Israel has not imposed a blockade against Gaza to impose collective punishment on the Palestinians. What happened on the high seas wasn’t the result of Israel’s intention to ‘murder peace activists.’ The fact is there was a violent provocation by the Hamas supporters on the Turkish ship. It was a provocation intended to elicit action by Israel to draw international attention. Hamas’ entire purpose was to blacken the reputation of Israel, and to make it seem that Israel was oppressing the Palestinian people.

It’s not a good situation in Gaza. But there is humanitarian aid that gets in; there is food. There is medicine. Reporters who have been in Gaza this past week report that there are stocked grocery shelves. Again, it is not Fifth Avenue, but it is not a situation in which people are starving.

It is a situation in which a terrorist organization fires rockets into Israel and needs to be prevented from resupplying those rockets. Israel has every right and obligation to prevent that from happening. There will undoubtedly be some further assessment of the best way to enforce the blockade and to have the least humanitarian impact. But the blockade is necessary. There must be security restraints on Hamas.

What about the role of Ireland in the second attempt to run the blockade with the ship Rachel Corrie?

Ireland is very much against the blockade, and while there was no violent confrontation, Ireland feels strongly that Hamas should not be ignored, based on its own experience with wanting various groups in Ireland to be part of the process. From an Irish perspective, they feel even people who want to kill you should be sitting at the table. I think they have created an analogy between the Irish Republican Army and Hamas that doesn’t quite hold up, but that is the way they see it.

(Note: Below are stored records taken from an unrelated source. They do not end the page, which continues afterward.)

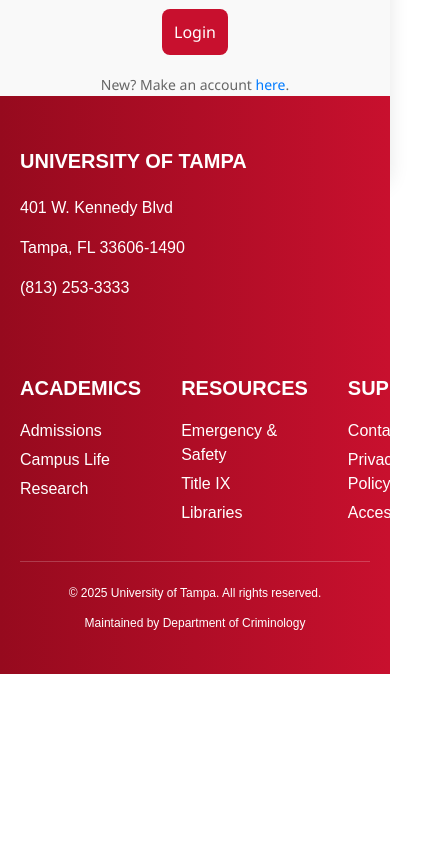
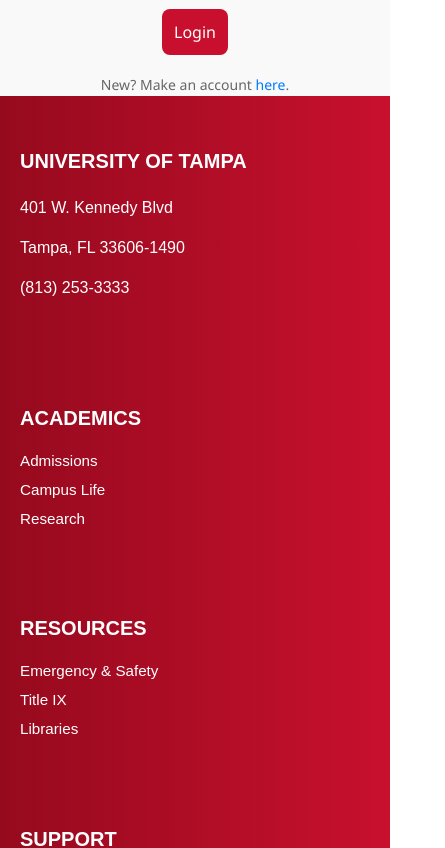
Before and after one commit to MichaelBeehler/CSC230-Project, a React (Vite) app in the folder Frontend/: page /login in a window 390 px wide. Shown: the part 1280-2128 px from the top of the page, 445 px wide, since content can reach past the window. Before the commit the page ends 1954 px from the top, so only its background shows below. Built offline with nearby package versions, Linux system fonts and the light colour scheme; no server answers.

Commit message:
footer fix

```diff
--- a/Frontend/src/components/Footer.css
+++ b/Frontend/src/components/Footer.css
@@ -7,9 +7,12 @@
 
 .footer-container {
   display: flex;
+  align-items: flex-start;  /* Align top edges */
   justify-content: space-between;
+  gap: 60px;  /* Creates buffer between left and right */
   flex-wrap: wrap;
 }
+
 
 .footer-left h3 {
   font-size: 20px;
@@ -25,9 +28,10 @@
 
 .footer-links {
   display: grid;
-  grid-template-columns: repeat(3, 1fr);  /* Equal spacing */
+  grid-template-columns: repeat(3, 1fr);
   gap: 40px;
   flex: 1;
+  min-width: 500px; /* helps keep columns from collapsing */
 }
 
 
@@ -50,6 +54,7 @@
 
 .footer-links ul li a {
   color: white;
+  font-size: 0.95rem;
   text-decoration: none;
 }
 
@@ -64,3 +69,15 @@
   padding-top: 10px;
   font-size: 12px;
 }
+
+@media (max-width: 768px) {
+  .footer-container {
+    flex-direction: column;
+    gap: 30px;
+  }
+
+  .footer-links {
+    grid-template-columns: 1fr;
+    min-width: unset;
+  }
+}
```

What about the role of Turkey not only in the Gaza flotilla, but the visit to Iran by the Turkish Prime Minister Erdogen, where he and the president of Brazil embraced Mahmoud Ahmadinejad. Turkey is a NATO ally of the United States and until recently was called Israel’s closest ally in the Muslin world. Why the shift?

I agree. Turkey is playing a very dangerous game. There are such significant interests that are in play here: the U.S. relationship with Turkey; Turkey’s relationship with Europe; Turkey’s crucial role in NATO; Turkey’s role in the re-supply of troops in Iraq and Afghanistan. There is also its border with Iran and the status of the 23,000-member Jewish community of Turkey. The Turkish Jewish community has a proud history, and over the past century a history of acceptance and toleration and integration into Turkish society. Also, the Turkish government has made a point to reach out to Jewish communities around the world. The statements and actions recently by Turkish officials, the outrageous comments that have been made about Israel by the Turkish prime minister, each day plumbing a new depth, including a statement equating the Star of David and the swastika.

What about the reports that Iran has threatened to join one of the Gaza-bound flotillas?

There have been reports that the Iranian Red Crescent said they would do this and one member of the clerical leadership made a statement to this effect. It would be the height of folly for Iran to think that it could engage in a naval confrontation in the Mediterranean. It would not only be Israel that would react. Iran has no business in those waters. I am hoping that cooler heads in that not very cool regime will prevail.